» **WHAT IS REQUIRED**:
Check each line of the data below for the string "sheet", then state how many have it and nothing else.
━━━━━ MATERIAL FOR THE TASK
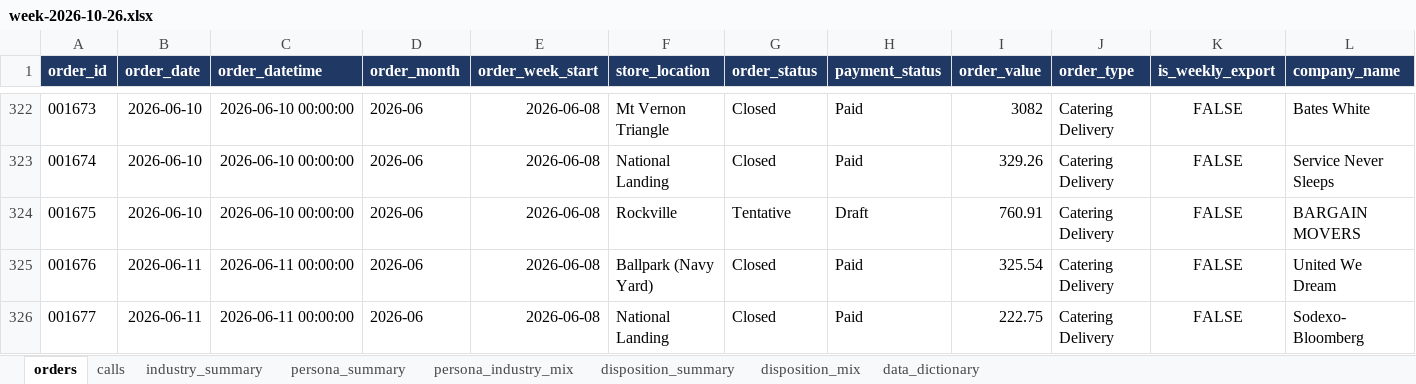
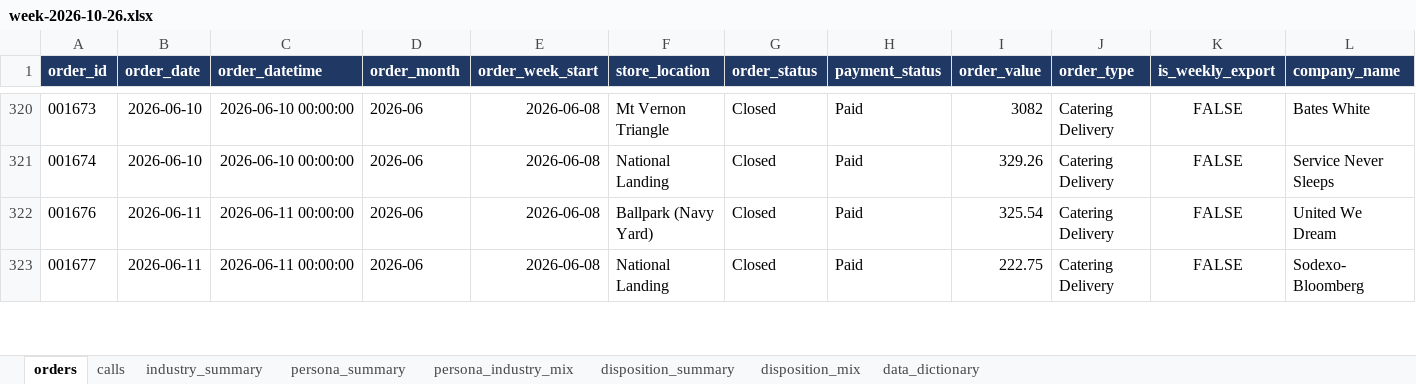
Before and after one commit to anushkaagrawalint-stack/rasa-catering-industry-insights, an Excel workbook: data/week-2026-10-26.xlsx, sheet orders, drawn as a sheet; only a part is shown, gaps mark what is left out; values as stored, in another font and other column widths than the file's, no borders; rows hold the shown columns only; the diff covers the shown part only; the diff names each change by its address in the sheet, - before the commit and + after, or states it on an @@ line.

```diff
--- a/data/week-2026-10-26.xlsx (sheet orders)
+++ b/data/week-2026-10-26.xlsx (sheet orders)
-row 324: 001675 | 2026-06-10 | 2026-06-10 00:00:00 | 2026-06 | 2026-06-08 | Rockville | Tentative | Draft | 760.91 | Catering Delivery | FALSE | BARGAIN MOVERS
```
Also changed, not shown: 10 removed rows elsewhere in this sheet, sheet industry_summary.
━━━━━━━━━━
» **ANSWER BELOW**:
4